"It's completely inappropriate to have the Army put on a revival meeting at a military base, and that is the bottom line of this event," said the Rev. Barry Lynn, executive director of Americans United, told Goodstein.
In mid-October, after Boykin's remarks were exposed by NBC News and the Los Angeles Times, religious groups immediately asked that he be reprimanded by President Bush. "Putting a man with such extremist views in a critical policymaking position sends entirely the wrong message to a Muslim world that is already skeptical about America's motives and intentions," Nihad Awad, the executive director of the Council on American-Islamic Relations, told the Washington Post.
But Air Force General Richard Meyers, chairman of the Joint Chiefs of Staff, told reporters that "at first blush, it doesn't look like any rules were broken." Several senators said they would look into the matter.
Predictably, over at David Horowitz's FrontPageMagazine.com, Lowell Ponte, a right wing radio talk show host, blamed the outing of Lt. General Boykin on the "leftist media," claiming that "the Leftist media has kept [half the story] hidden." The reality, writes Ponte is that the "leftist" media organized this "apparently coordinated" attack on Boykin "because by hitting him Leftists can now damage President Bush."
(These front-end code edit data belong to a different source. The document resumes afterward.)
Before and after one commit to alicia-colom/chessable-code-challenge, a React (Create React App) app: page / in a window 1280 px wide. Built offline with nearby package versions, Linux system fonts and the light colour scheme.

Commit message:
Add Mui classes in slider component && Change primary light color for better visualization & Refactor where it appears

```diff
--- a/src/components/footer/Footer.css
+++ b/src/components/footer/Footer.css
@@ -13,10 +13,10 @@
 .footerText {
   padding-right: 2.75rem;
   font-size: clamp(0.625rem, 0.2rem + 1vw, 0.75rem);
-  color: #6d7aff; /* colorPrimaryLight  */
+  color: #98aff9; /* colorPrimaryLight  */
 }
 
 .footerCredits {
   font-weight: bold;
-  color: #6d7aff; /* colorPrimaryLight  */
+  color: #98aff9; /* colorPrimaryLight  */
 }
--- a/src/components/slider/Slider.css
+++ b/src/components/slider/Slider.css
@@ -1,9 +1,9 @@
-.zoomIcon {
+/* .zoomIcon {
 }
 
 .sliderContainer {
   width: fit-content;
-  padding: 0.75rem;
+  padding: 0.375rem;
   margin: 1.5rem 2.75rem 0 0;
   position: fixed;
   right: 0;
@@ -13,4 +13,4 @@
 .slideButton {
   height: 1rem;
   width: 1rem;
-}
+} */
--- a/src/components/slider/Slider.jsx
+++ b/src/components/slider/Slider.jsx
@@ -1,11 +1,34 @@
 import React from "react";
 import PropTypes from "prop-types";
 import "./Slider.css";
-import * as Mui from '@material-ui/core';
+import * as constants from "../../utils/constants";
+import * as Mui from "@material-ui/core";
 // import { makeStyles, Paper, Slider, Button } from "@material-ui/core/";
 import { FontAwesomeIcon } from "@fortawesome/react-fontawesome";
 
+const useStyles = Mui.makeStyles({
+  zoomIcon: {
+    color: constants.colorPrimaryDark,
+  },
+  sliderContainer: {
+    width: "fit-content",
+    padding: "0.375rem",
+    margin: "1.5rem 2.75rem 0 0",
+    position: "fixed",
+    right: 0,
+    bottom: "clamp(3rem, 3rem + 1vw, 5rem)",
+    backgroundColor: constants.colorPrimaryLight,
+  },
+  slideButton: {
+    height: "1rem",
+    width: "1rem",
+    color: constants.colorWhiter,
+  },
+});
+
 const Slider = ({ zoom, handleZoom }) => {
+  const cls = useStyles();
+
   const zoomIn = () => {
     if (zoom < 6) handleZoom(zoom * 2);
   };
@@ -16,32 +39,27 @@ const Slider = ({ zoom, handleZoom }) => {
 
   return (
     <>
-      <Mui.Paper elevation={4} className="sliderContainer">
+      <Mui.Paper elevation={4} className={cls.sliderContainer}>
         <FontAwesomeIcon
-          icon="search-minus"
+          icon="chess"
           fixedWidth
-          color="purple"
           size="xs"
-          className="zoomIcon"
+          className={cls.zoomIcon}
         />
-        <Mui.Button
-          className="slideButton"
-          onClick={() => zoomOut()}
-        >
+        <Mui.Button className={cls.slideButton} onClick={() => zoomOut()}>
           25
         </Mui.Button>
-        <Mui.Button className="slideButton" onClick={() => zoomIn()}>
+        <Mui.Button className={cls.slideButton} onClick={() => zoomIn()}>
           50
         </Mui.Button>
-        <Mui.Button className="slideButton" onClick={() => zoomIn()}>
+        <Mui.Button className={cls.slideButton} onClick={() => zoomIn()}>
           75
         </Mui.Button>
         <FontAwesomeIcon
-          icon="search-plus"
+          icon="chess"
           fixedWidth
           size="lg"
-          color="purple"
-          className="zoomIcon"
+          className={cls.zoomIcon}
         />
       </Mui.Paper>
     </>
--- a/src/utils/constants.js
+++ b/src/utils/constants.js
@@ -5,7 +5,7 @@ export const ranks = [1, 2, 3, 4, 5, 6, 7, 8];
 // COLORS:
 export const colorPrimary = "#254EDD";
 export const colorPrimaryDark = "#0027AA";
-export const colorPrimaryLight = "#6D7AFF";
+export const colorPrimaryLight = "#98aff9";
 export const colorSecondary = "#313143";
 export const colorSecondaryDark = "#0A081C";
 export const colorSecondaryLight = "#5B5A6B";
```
What's the big deal, the media watchers at the conservative Media Research Center's CyberAlert sarcastically observed: "Stop the presses! A Christian man has expressed Christian views while speaking inside some Christian churches."
Boykin may be loose-lipped during his in-church slide shows, but he's no dummy. Back-peddling faster than a National Football League cornerback, he recognized that his remarks might be considered beyond the pale. He apologized to "those who have been offended by my statements," maintaining that he was "not anti-Islam or any other religion." In his short statement, Boykin said, "I am neither a zealot nor an extremist, only a soldier who has an abiding faith."
He had earlier told NBC News that he would rein in his speeches in the future; "I don't want ... to be misconstrued. I don't want to come across as a right-wing radical."
The Lt. Gen. got one thing right: His remarks clearly express the sentiments of right-wing radicals.
Bill Berkowitz is a longtime observer of the conservative movement. His WorkingForChange.com column Conservative Watch documents the strategies, players, institutions, victories and defeats of the American Right.